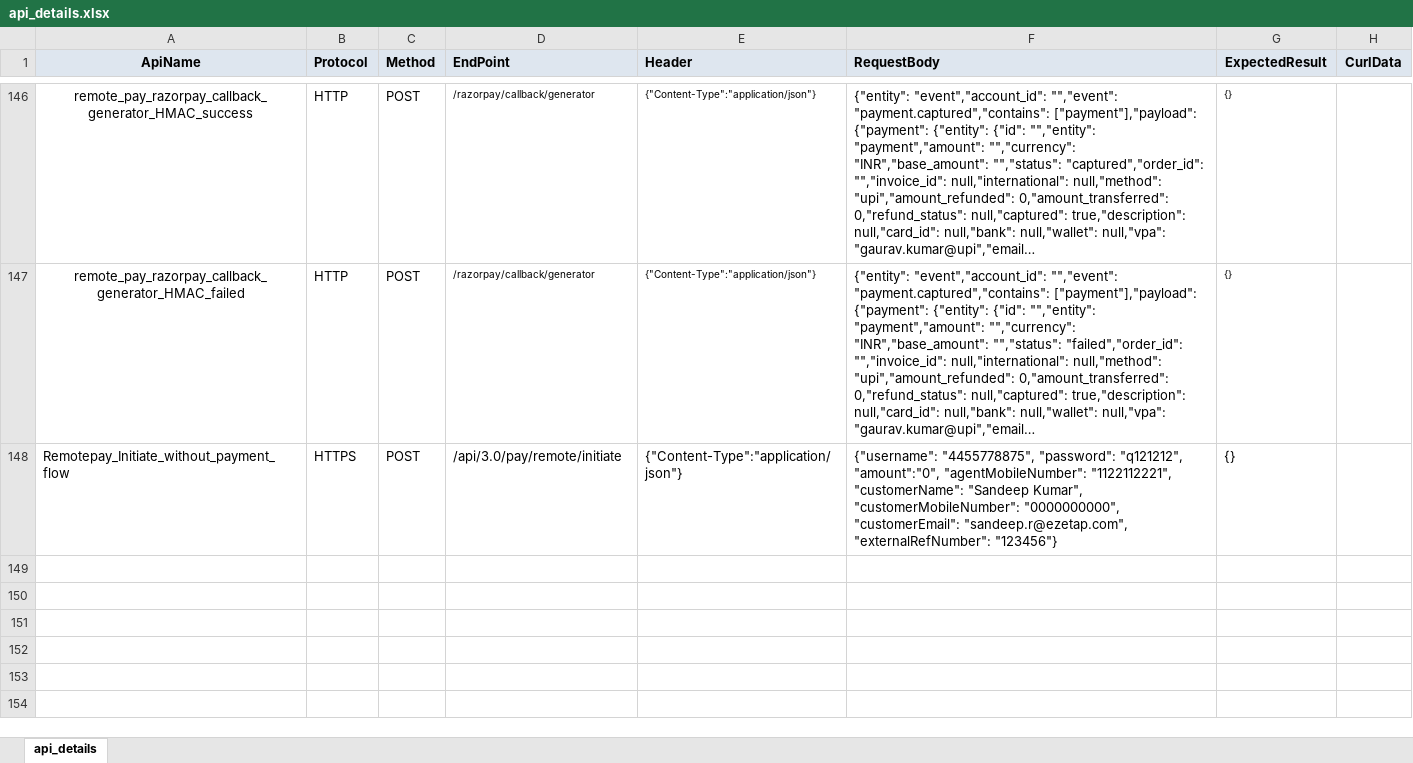
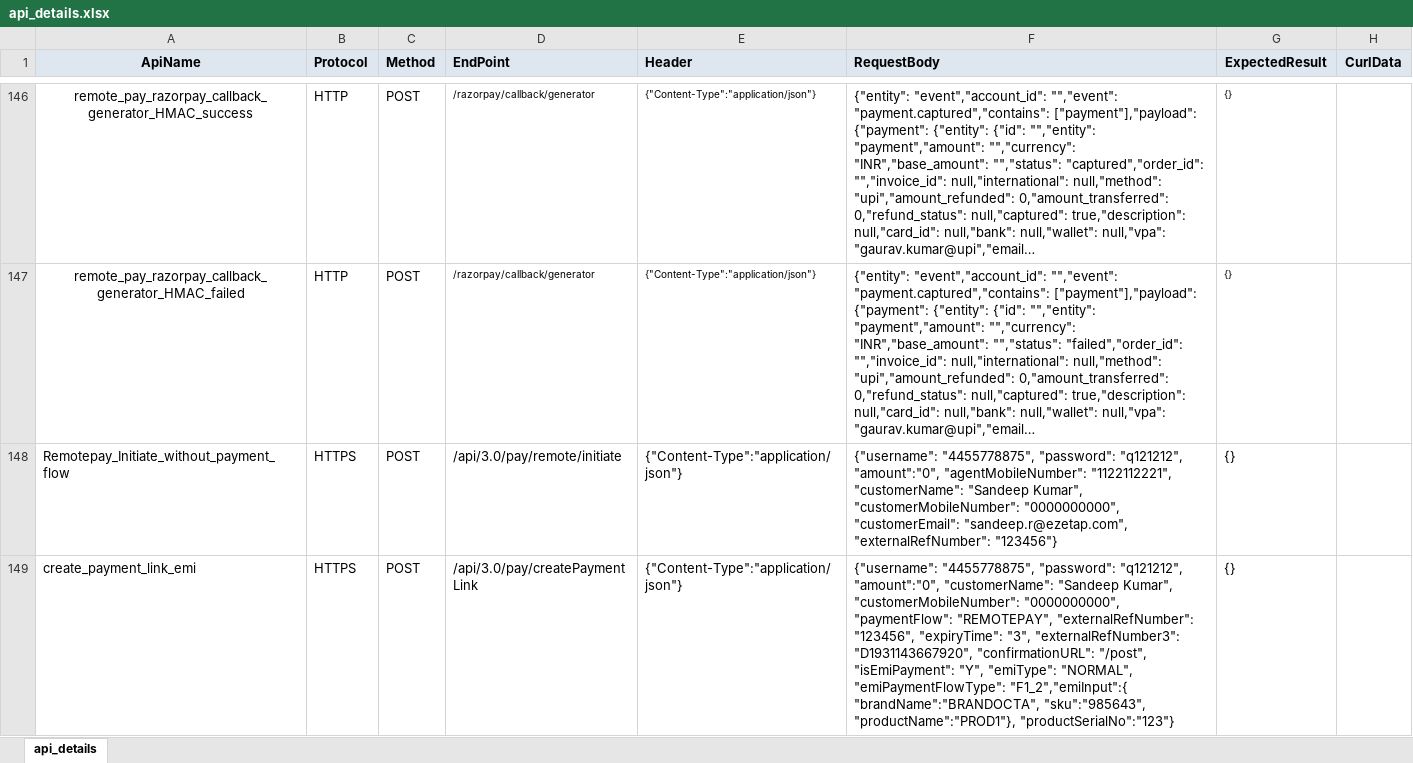
Before and after one commit to tularamsa1/ezeauto-rearch-automation-claude, an Excel workbook: Runtime/api_details.xlsx, sheet api_details, drawn as a sheet; only a part is shown, gaps mark what is left out; long unchanged cells end in …; values as stored, in another font and other column widths than the file's, no borders; the diff names each change by its address in the sheet, - before the commit and + after, or states it on an @@ line.

```diff
--- a/Runtime/api_details.xlsx (sheet api_details)
+++ b/Runtime/api_details.xlsx (sheet api_details)
+row 149: create_payment_link_emi | HTTPS | POST | /api/3.0/pay/createPaymentLink | {"Content-Type":"application/json"} | {"username": "4455778875", "password": "q121212", "amount":"0", "customerName": "Sandeep Kumar", "customerMobileNumber": "0000000000", "paymentFlow": "REMOTEPAY", "externalRefNumber": "123456", "expiryTime": "3", "externalRefNumber3": "D1931143667920", "confirmationURL": "/post", "isEmiPayment": "Y", "emiType": "NORMAL", "emiPaymentFlowType": "F1_2","emiInput":{ "brandName":"BRANDOCTA", "sku":"985643", "productName":"PROD1"}, "productSerialNo":"123"} | {}
```
Also changed, not shown: 10 other files.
■ ■ ■ ■ ■ ■ ■
Task details ▸
What number of lines in the data above include the string "shown"? Answer with that number only.

Solution below ▸
2